  • 24% play several times per day
  • 67% play for up to an hour per day
  • 24% play up to two hours
  • 10% play for two hours or more
  • People aged 55-64 play more frequently than 18-34 year olds
  • 68% play social games for fun
  • 26% play to compete with friends
  • 20% play to relieve stress
  • Men are more likely to play to compete with friends (28% vs. 23% of women)
  • Women are more likely to play for fun (71% vs. 66% of men)
  • Men are also more likely to say they play to connect with others (17% vs. 9% of women)
  • 17% of social game players have played on their mobile
  • 23% for 18-34 year olds have played on their mobile

Monetising social games

  • Many social gamers are motivated to interact with brands to get rewards for their games
  • 34% have responded to some kind of marketing activity to get game rewards
  • 18% have clicked on an advertisement or offer to get rewards
  • 14% have signed up to a newsletter or a new game
  • 10% have signed up for a free offer
  • 3% have signed up for a new credit card for game rewards

According to an article in Adweek, the value of a Facebook fan is $3.60. Vitrue, a social media specialist agency determined that a fan base of 1 million is equal to $3.6 million in equivalent media over a year.

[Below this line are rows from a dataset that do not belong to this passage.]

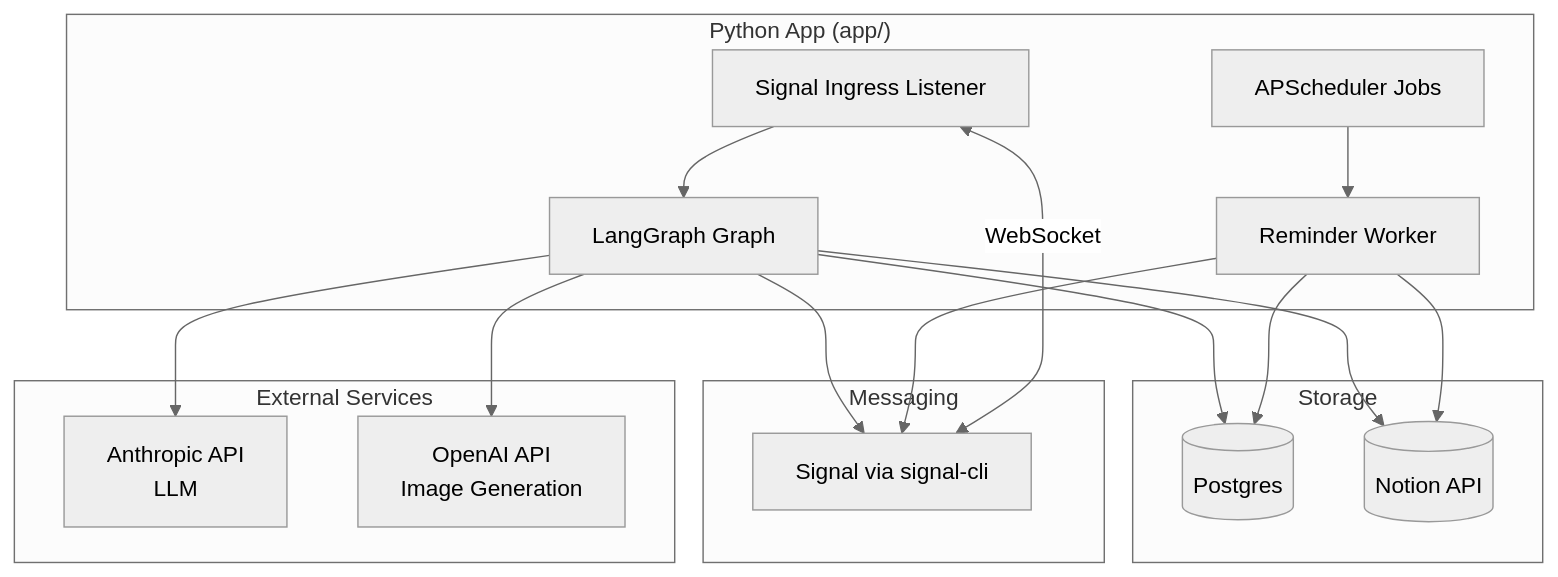
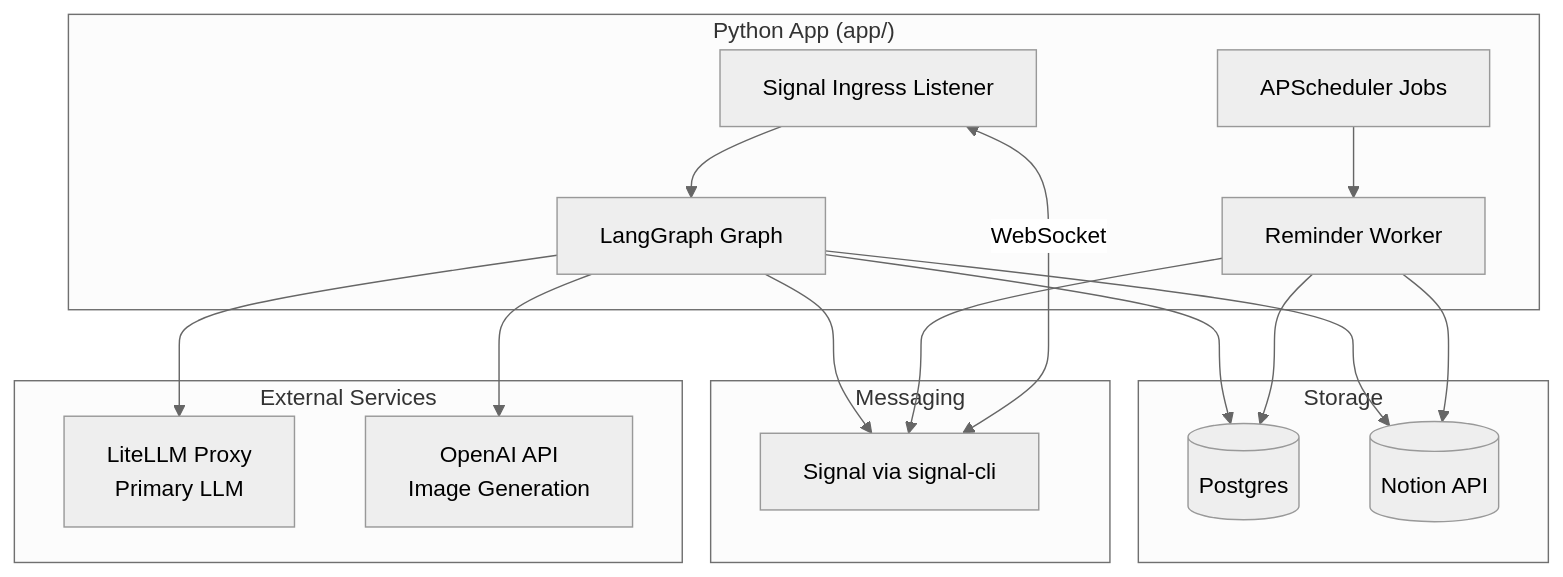
The diagram in docs/architecture.md (NickBorgersProbably/hide-my-list), drawn with Mermaid (neutral theme) before and after one commit. The commit also changed other lines of this file and 17 other files, not shown here.

Commit message:
chore: rename LLM proxy env vars

````diff
--- a/docs/architecture.md
+++ b/docs/architecture.md
@@ -31,37 +31,37 @@
 ```mermaid
 flowchart TB
     subgraph App["Python App (app/)"]
         Ingress[Signal Ingress Listener]
         Graph[LangGraph Graph]
         Scheduler[APScheduler Jobs]
         Worker[Reminder Worker]
     end
 
     subgraph Storage["Storage"]
         Postgres[(Postgres)]
         Notion[(Notion API)]
     end
 
     subgraph Messaging["Messaging"]
         Signal[Signal via signal-cli]
     end
 
     subgraph External["External Services"]
-        Anthropic[Anthropic API<br/>LLM]
+        LLMProxy[LiteLLM Proxy<br/>Primary LLM]
         OpenAI[OpenAI API<br/>Image Generation]
     end
 
     Signal <-->|WebSocket| Ingress
     Ingress --> Graph
     Graph --> Notion
     Graph --> Postgres
     Graph --> Signal
 
     Scheduler --> Worker
     Worker --> Postgres
     Worker --> Signal
     Worker --> Notion
 
-    Graph --> Anthropic
+    Graph --> LLMProxy
     Graph --> OpenAI
 ```
````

Vitrue analyzed Facebook data from its clients – and found that marketers posting twice daily can expect ~60 million impressions per month through their news feed (not uniques).

With a $5 CPM, 1 million fans generate about $300,000 in media value each month.